(Front-end code change data)
'''

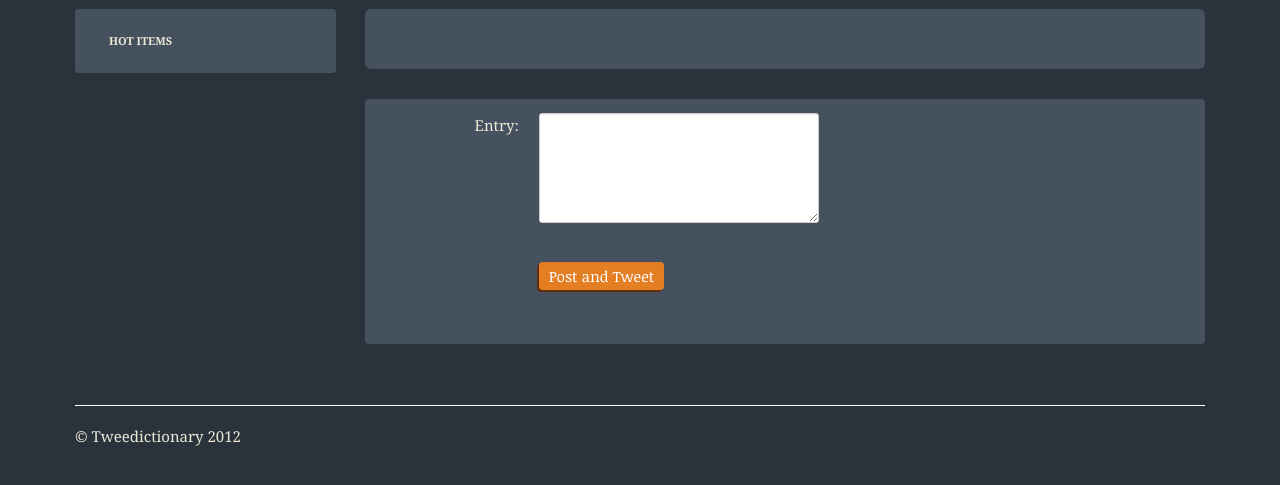
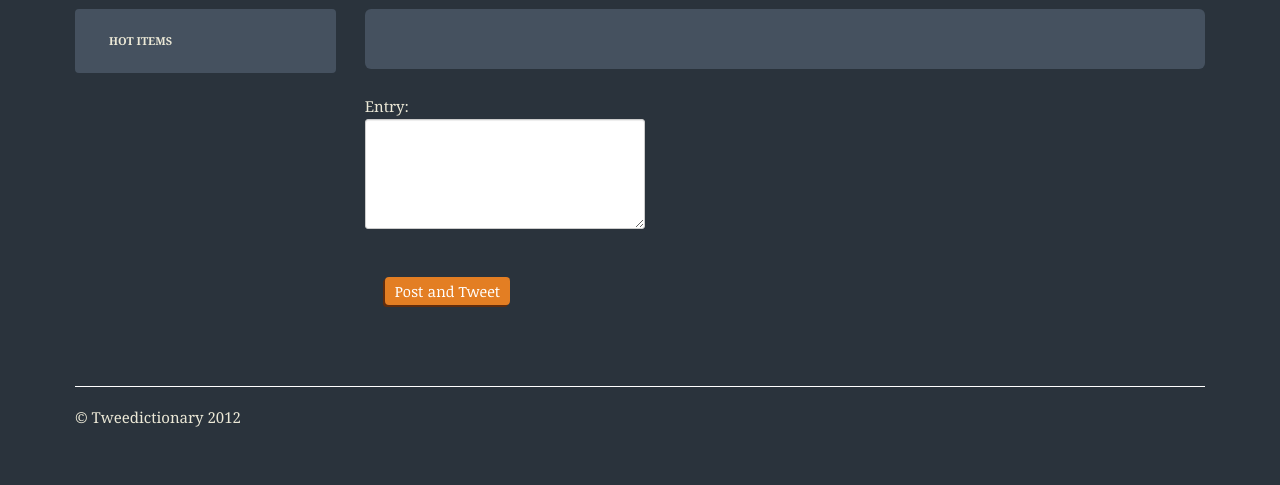
Before and after one commit to kakkoyun/django-tweedictionary, a Django app: template templates/user.html in a window 1280 px wide. Shown: the part 126-611 px from the top of the page. Run offline with Django 3.2, Linux system fonts and the light colour scheme; the template is opened without the code that fills it, so the values that code supplies are empty; some libraries are stand-ins or nearby versions.

Commit message:
changed templates/user.html : minor changes on div

```diff
--- a/templates/user.html
+++ b/templates/user.html
@@ -39,7 +39,7 @@
 
 	    </div><!--/span-->
 	{% endfor %}
-<form action="{% url add_entry item.id %}" method="POST" class="form-horizontal well">
+<form action="{% url add_entry item.id %}" method="POST">
 {% csrf_token %}
             <label class="control-label" for="textarea">Entry:</label>
             <div class="controls">
```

'''

### [What is expected]
Exclude all images, then retype the records above without alteration.

### [Exercise solution]
Before and after one commit to kakkoyun/django-tweedictionary, a Django app: template templates/user.html in a window 1280 px wide. Shown: the part 126-611 px from the top of the page. Run offline with Django 3.2, Linux system fonts and the light colour scheme; the template is opened without the code that fills it, so the values that code supplies are empty; some libraries are stand-ins or nearby versions.

Commit message:
changed templates/user.html : minor changes on div

```diff
--- a/templates/user.html
+++ b/templates/user.html
@@ -39,7 +39,7 @@
 
 	    </div><!--/span-->
 	{% endfor %}
-<form action="{% url add_entry item.id %}" method="POST" class="form-horizontal well">
+<form action="{% url add_entry item.id %}" method="POST">
 {% csrf_token %}
             <label class="control-label" for="textarea">Entry:</label>
             <div class="controls">
```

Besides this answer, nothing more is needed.